The Norwegian architecture firm Snøhetta ventured five meters below sea level for “Under” and created a unique hybrid of restaurant and research station. Europe’s first underwater restaurant is also the world’s largest.
Let’s look briefly at marine painting – the form of figurative art that depicts the sea as a leitmotif. Just imagine the storm and shipwreck motifs of those masterpieces. The naval parades, naval battles and open water landscapes under the open sky, which express the natural power of the sea.
Snøhetta’s latest project may have just as well served as a scenic template for those kinds of paintings. In Lindesnes, the southernmost point of the Norwegian coast, where ocean currents from north and south meet, a 34-meter-long building juts out of the Atlantic Ocean. What looks like a capsized ship in the distance is in fact Europe’s first underwater restaurant designed by Snøhetta.
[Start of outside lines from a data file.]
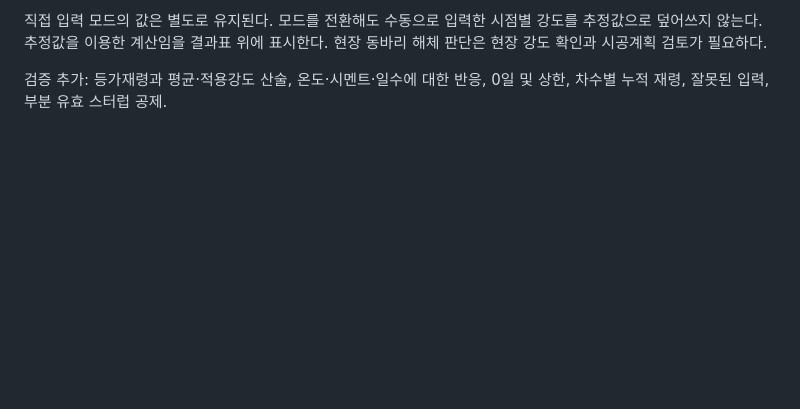
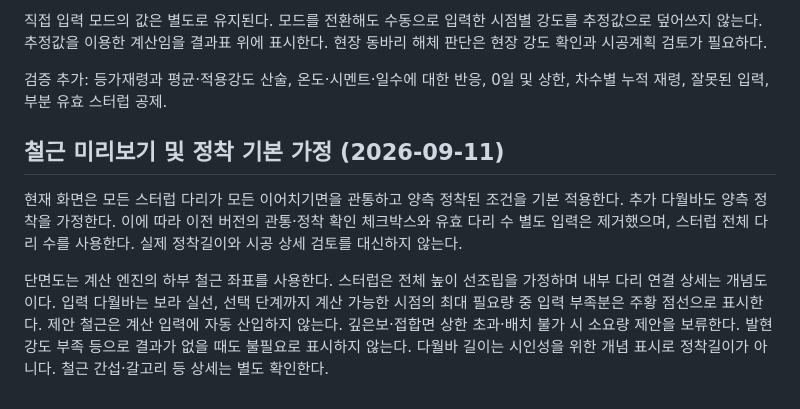
Before and after one commit to deugyi/kds-check, a Markdown page: docs/transfer-beam.md, the part around the change. GitHub-like rendering; blank space fills up the shorter version.

Commit message:
Document reinforcement preview assumptions

```diff
--- a/docs/transfer-beam.md
+++ b/docs/transfer-beam.md
@@ -64,3 +64,10 @@ KDS 14 20 22:2022 4.6.2·4.6.3 전단마찰:
 직접 입력 모드의 값은 별도로 유지된다. 모드를 전환해도 수동으로 입력한 시점별 강도를 추정값으로 덮어쓰지 않는다. 추정값을 이용한 계산임을 결과표 위에 표시한다. 현장 동바리 해체 판단은 현장 강도 확인과 시공계획 검토가 필요하다.
 
 검증 추가: 등가재령과 평균·적용강도 산술, 온도·시멘트·일수에 대한 반응, 0일 및 상한, 차수별 누적 재령, 잘못된 입력, 부분 유효 스터럽 공제.
+
+
+## 철근 미리보기 및 정착 기본 가정 (2026-09-11)
+
+현재 화면은 모든 스터럽 다리가 모든 이어치기면을 관통하고 양측 정착된 조건을 기본 적용한다. 추가 다월바도 양측 정착을 가정한다. 이에 따라 이전 버전의 관통·정착 확인 체크박스와 유효 다리 수 별도 입력은 제거했으며, 스터럽 전체 다리 수를 사용한다. 실제 정착길이와 시공 상세 검토를 대신하지 않는다.
+
+단면도는 계산 엔진의 하부 철근 좌표를 사용한다. 스터럽은 전체 높이 선조립을 가정하며 내부 다리 연결 상세는 개념도이다. 입력 다월바는 보라 실선, 선택 단계까지 계산 가능한 시점의 최대 필요량 중 입력 부족분은 주황 점선으로 표시한다. 제안 철근은 계산 입력에 자동 산입하지 않는다. 깊은보·접합면 상한 초과·배치 불가 시 소요량 제안을 보류한다. 발현강도 부족 등으로 결과가 없을 때도 불필요로 표시하지 않는다. 다월바 길이는 시인성을 위한 개념 표시로 정착길이가 아니다. 철근 간섭·갈고리 등 상세는 별도 확인한다.
```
The complex construction process of “Under” began as a concrete pipe shell on a barge, about 20 meters away from the current location. After completing the structural work, the water-filled building was sunk and bolted to a concrete slab anchored to the seabed.
Half sunk in the sea, the outer shell of “Under” is designed as an artificial reef, so that over time the structure fully integrates into the marine environment. Slightly arched concrete walls with a thickness of half a meter offer resistance to the harsh wave forces. Inside, people are welcomed by an oak-clad foyer before heading to a 40-seat dining room Like a sunken periscope, the massive eleven meter wide window in the restaurant overlooks the ocean floor. Muted lighting inside makes it easier to see the wildlife, and textile-clad panels allude to the colors of a sunset dropping into the ocean.
However, the futuristic building is not just a restaurant, but will also serve as a research center in the future. Cameras and measuring devices record every change to its outer surface.
Its culinary focus is to create a fine dining experience based on high quality, locally-sourced produce, with a special emphasis on sustainable wildlife capture. Diners can literally look out into the sea as they sample some of Europe’s best dishes. Danish chef, Nicolai Ellitsgaard heads up the international 16-person kitchen. “Fresh ingredients and pure, naked flavors are of utmost importance to us,” Ellitsgaard said. “At the same time, we want to provide a unique dining experience that ushers our guests beyond their current comfort zone.”
“Under is a natural progression of our experimentation with boundaries,” says Snøhetta founder and architect Kjetil Trædal Thorsen. “As a new landmark for Southern Norway, Under proposes unexpected combinations of pronouns and prepositions, and challenges what determines a person’s physical placement in their environment. In this building, you may find yourself under water, over the seabed, between land and sea. This will offer you new perspectives and ways of seeing the world, both beyond and beneath the waterline.”
You can make reservations here.
Photography by IVAR KVAAL and Inger Marie Grini/Bo Bedre Norge via Snøhetta